- Repeat images/phrases
throughout the talk to spiral back into and integrate old material with
new material without having to verbally or textually reiterate it.
- Avoid information
overload from presenting too many slides too fast. The rule of thumb
is one slide per 1-2 minutes.
a concise overview and summary slide.
Consider about the Appearance:
- Keep your
background simple and uncluttered so that focus is on the content, not
on the design. Typically a black or white background is the most effective
and easiest to read.
- Keep slides
simple in layout and design—do not put too much information on one slide.
If you need to visually illustrate a lot of information, present it
over several different slides.
- Only use
color for specific purposes (indicating the title, highlighting important
points, etc.) rather than to "jazz up" the presentation. (Note:
Stick to primary colors; light colors such as yellow are hard to read.
Avoid a lot of red as many people, particular males, are red/green colorblind.)
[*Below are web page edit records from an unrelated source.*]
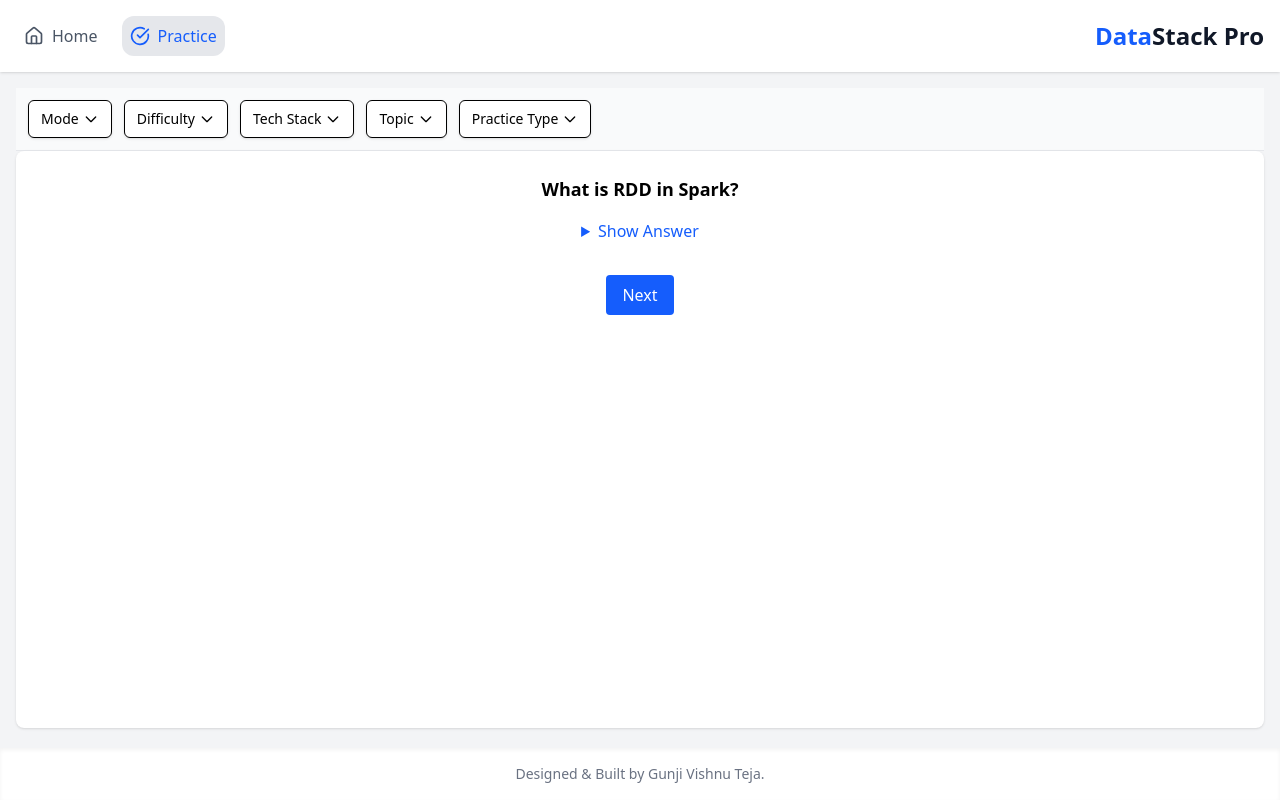
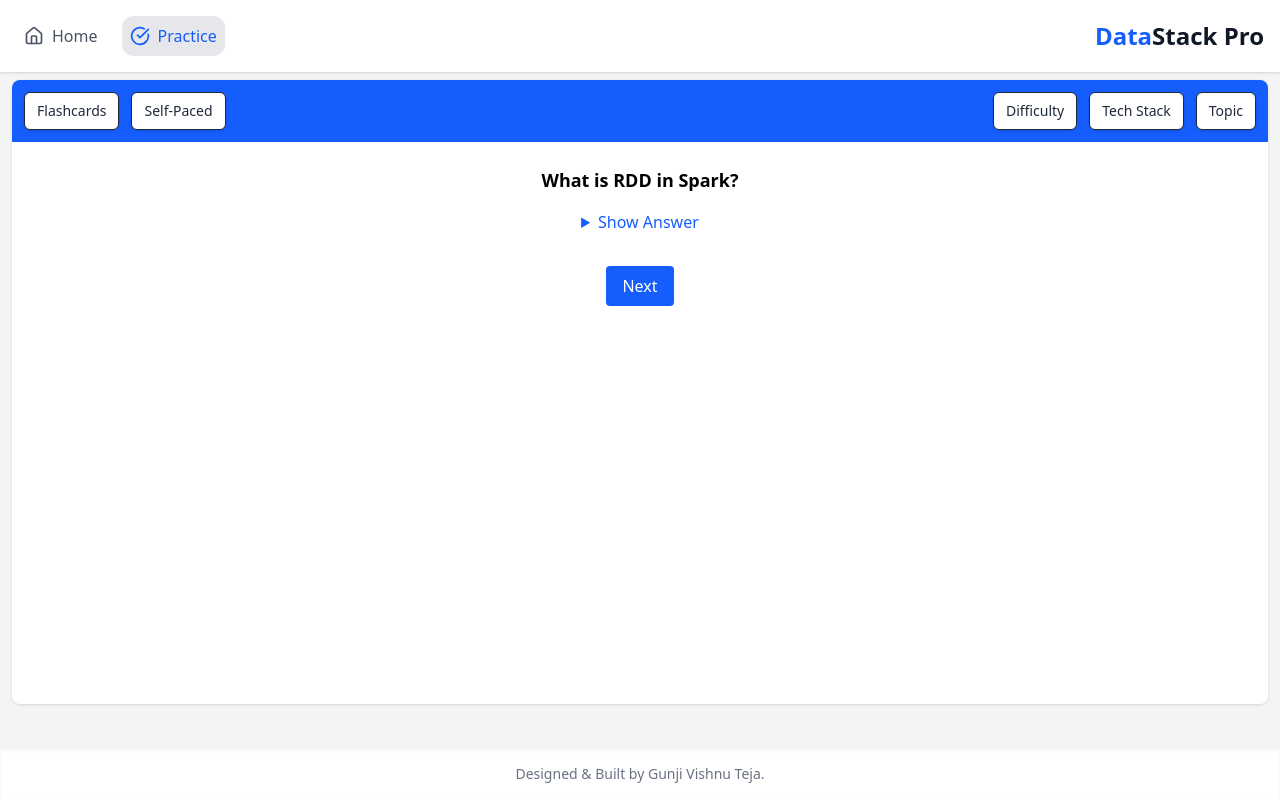
Before and after one commit to Vishnu1434/datastack-pro, a React (Vite) app: page / in a window 1280 px wide. Both pictures are taken after a click on the button "Practice". Built offline with nearby package versions, Linux system fonts and the light colour scheme.

Commit message:
practice ui changes

```diff
--- a/src/pages/Practice.jsx
+++ b/src/pages/Practice.jsx
@@ -1,4 +1,4 @@
-import React, { useState, useEffect } from "react";
+import React, { useState, useEffect, useRef } from "react";
 import FlashcardMode from "../services/practiceModes/FlashcardMode";
 import MCQMode from "../services/practiceModes/MCQMode";
 // import AdaptiveMode from "../services/practiceModes/AdaptiveMode";
@@ -19,16 +19,13 @@ const topicsByStack = {
 const practiceTypes = ["Self-Paced", "Overall Time", "Per Question Time"];
 
 function PracticePage() {
-    const [activeModes, setActiveModes] = useState(["Flashcards"]);
+    const [activeMode, setActiveMode] = useState("Flashcards");
     const [selectedDifficulties, setSelectedDifficulties] = useState([]);
     const [selectedTechStacks, setSelectedTechStacks] = useState([]);
     const [selectedTopics, setSelectedTopics] = useState([]);
     const [availableTopics, setAvailableTopics] = useState([]);
-    const [selectedPracticeTypes, setSelectedPracticeTypes] = useState(["Self-Paced"]);
-    const [overallTime, setOverallTime] = useState(30);
-    const [perQuestionTime, setPerQuestionTime] = useState(1);
+    const [selectedPracticeType, setSelectedPracticeType] = useState("Self-Paced");
 
-    // Dropdown open state
     const [dropdownOpen, setDropdownOpen] = useState({
         mode: false,
         difficulty: false,
@@ -36,6 +33,8 @@ function PracticePage() {
         topic: false,
         practice: false,
     });
+
+    const dropdownRefs = useRef({});
 
     useEffect(() => {
         let topics = [];
@@ -51,29 +50,21 @@ function PracticePage() {
         else arraySetter([...array, value]);
     };
 
+    // ✅ Multi-select dropdown with checkboxes (always shows label)
     const renderCheckboxDropdown = (label, options, selectedArray, setSelectedArray, key) => (
-        <div className="relative">
+        <div className="relative inline-block">
             <button
-                onClick={() =>
-                    setDropdownOpen((prev) => ({ ...prev, [key]: !prev[key] }))
-                }
-                className="px-3 py-2 border rounded-md bg-white flex items-center justify-between text-sm font-medium shadow-sm hover:bg-gray-100"
+                ref={(el) => (dropdownRefs.current[key] = el)}
+                onClick={() => setDropdownOpen((prev) => ({ ...prev, [key]: !prev[key] }))}
+                className="px-3 py-2 bg-white text-gray-800 border rounded-md text-sm font-medium shadow-sm inline-block whitespace-nowrap"
             >
                 {label}
-                <svg
-                    className={`ml-1 w-4 h-4 transition-transform duration-200 ${
-                        dropdownOpen[key] ? "rotate-180" : ""
-                    }`}
-                    fill="none"
-                    stroke="currentColor"
-                    viewBox="0 0 24 24"
-                >
-                    <path strokeLinecap="round" strokeLinejoin="round" strokeWidth={2} d="M19 9l-7 7-7-7" />
-                </svg>
             </button>
 
             {dropdownOpen[key] && (
-                <div className="absolute z-10 mt-1 w-48 bg-white border border-gray-200 rounded-md shadow-lg max-h-60 overflow-auto">
+                <div
+                    className="absolute z-10 mt-1 bg-white border border-gray-200 rounded-md shadow-lg max-h-60 overflow-auto left-0"
+                    style={{ minWidth: dropdownRefs.current[key] ? `${dropdownRefs.current[key].offsetWidth}px` : undefined }}>
                     {options.map((opt) => (
                         <label
                             key={opt}
@@ -93,26 +84,51 @@ function PracticePage() {
         </div>
     );
 
+    // ✅ Single-select dropdown (shows only selected value)
+    const renderSingleSelectDropdown = (options, selected, setSelected, key) => (
+        <div className="relative inline-block">
+            <button
+                ref={(el) => (dropdownRefs.current[key] = el)}
+                onClick={() => setDropdownOpen((prev) => ({ ...prev, [key]: !prev[key] }))}
+                className="px-3 py-2 bg-white text-gray-800 border rounded-md text-sm font-medium shadow-sm inline-block whitespace-nowrap"
+            >
+                {selected}
+            </button>
+
+            {dropdownOpen[key] && (
+                <div
+                    className="absolute z-10 mt-1 bg-white border border-gray-200 rounded-md shadow-lg max-h-60 overflow-auto left-0"
+                    style={{ minWidth: dropdownRefs.current[key] ? `${dropdownRefs.current[key].offsetWidth}px` : undefined }}>
+                    {options.map((opt) => (
+                        <div
+                            key={opt}
+                            className="px-3 py-2 hover:bg-gray-100 cursor-pointer text-sm"
+                            onClick={() => {
+                                setSelected(opt);
+                                setDropdownOpen((prev) => ({ ...prev, [key]: false }));
+                            }}
+                        >
+                            {opt}
+                        </div>
+                    ))}
+                </div>
+            )}
+        </div>
+    );
+
     const renderModeComponent = () => {
-        const mode = activeModes[0] || "Flashcards"; // pick first selected
         const props = {
             difficulty: selectedDifficulties,
             techStack: selectedTechStacks,
             topic: selectedTopics,
-            practiceType: selectedPracticeTypes,
-            overallTime,
-            perQuestionTime,
+            practiceType: selectedPracticeType,
         };
 
-        switch (mode) {
+        switch (activeMode) {
             case "Flashcards":
                 return <FlashcardMode {...props} />;
             case "MCQs":
                 return <MCQMode {...props} />;
-            case "Adaptive Mode":
-                return <AdaptiveMode {...props} />;
-            case "Revision Mode":
-                return <RevisionMode {...props} />;
             case "Survival Mode":
                 return <SurvivalMode {...props} />;
             default:
@@ -121,42 +137,26 @@ function PracticePage() {
     };
 
     return (
-        <div className="flex flex-col flex-1 p-4 w-full h-[calc(100vh-4rem-4rem)]">
-            {/* Filter Bar */}
-            <div className="flex flex-wrap gap-3 p-3 bg-gray-50 border-b border-gray-200 items-center">
-                {renderCheckboxDropdown("Mode", modes, activeModes, setActiveModes, "mode")}
-                {renderCheckboxDropdown("Difficulty", difficulties, selectedDifficulties, setSelectedDifficulties, "difficulty")}
-                {renderCheckboxDropdown("Tech Stack", techStacks, selectedTechStacks, setSelectedTechStacks, "tech")}
-                {renderCheckboxDropdown("Topic", availableTopics, selectedTopics, setSelectedTopics, "topic")}
-                {renderCheckboxDropdown("Practice Type", practiceTypes, selectedPracticeTypes, setSelectedPracticeTypes, "practice")}
+        <div className="flex flex-col flex-1 px-3 py-2 w-full h-[calc(100vh-5rem-5rem)]">
+            <div className="flex flex-col flex-1 rounded-lg shadow overflow-hidden">
+                {/* Filters bar */}
+                <div className="p-3 bg-blue-600 flex justify-between items-center">
+                    {/* Left side: Mode + Practice Type */}
+                    <div className="flex gap-3">
+                        {renderSingleSelectDropdown(modes, activeMode, setActiveMode, "mode")}
+                        {renderSingleSelectDropdown(practiceTypes, selectedPracticeType, setSelectedPracticeType, "practice")}
+                    </div>
 
-                {/* Time inputs */}
-                {selectedPracticeTypes.includes("Overall Time") && (
-                    <input
-                        type="number"
-                        min={1}
-                        value={overallTime}
-                        onChange={(e) => setOverallTime(parseInt(e.target.value))}
-                        placeholder="Overall Time (min)"
-                        className="px-3 py-2 border rounded-md w-36 text-sm"
-                    />
-                )}
-                {selectedPracticeTypes.includes("Per Question Time") && (
-                    <input
-                        type="number"
-                        min={1}
-                        value={perQuestionTime}
-                        onChange={(e) => setPerQuestionTime(parseInt(e.target.value))}
-                        placeholder="Per Q Time (min)"
-                        className="px-3 py-2 border rounded-md w-36 text-sm"
-                    />
-                )}
-            </div>
+                    {/* Right side: Difficulty + Tech Stack + Topic */}
+                    <div className="flex gap-3">
+                        {renderCheckboxDropdown("Difficulty", difficulties, selectedDifficulties, setSelectedDifficulties, "difficulty")}
+                        {renderCheckboxDropdown("Tech Stack", techStacks, selectedTechStacks, setSelectedTechStacks, "tech")}
+                        {renderCheckboxDropdown("Topic", availableTopics, selectedTopics, setSelectedTopics, "topic")}
+                    </div>
+                </div>
 
-            {/* Practice Content */}
-            {/*<div className="flex-1 bg-white p-4 md:p-6 overflow-auto">{renderModeComponent()}</div>*/}
-            <div className="flex-1 bg-white p-4 md:p-6 rounded-lg shadow overflow-auto">
-                {renderModeComponent()}
+                {/* Practice Content */}
+                <div className="flex-1 bg-white p-4 md:p-6 overflow-auto">{renderModeComponent()}</div>
             </div>
         </div>
     );
```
- Choose a
simple font (san serif fonts [no finishing lines on the letters], such
as Helvetica and Arial, are easiest to read) which is 18point or larger.
Use bold face, italics, etc. for emphasis.
each slide carefully. After all, it be will up for everyone to critique
for a long time.
- Keep the
slide transitions simple and consistent; do not "layer" slides
unless it aids comprehension of the material.
- Do not pre-time slide transitions—everyone speaks slower when live.
- Most of
all, be consistent and pay attention to the details—your audience will!
For example, make sure all of the titles (and subtitles) are the same
size/color and in the same general location.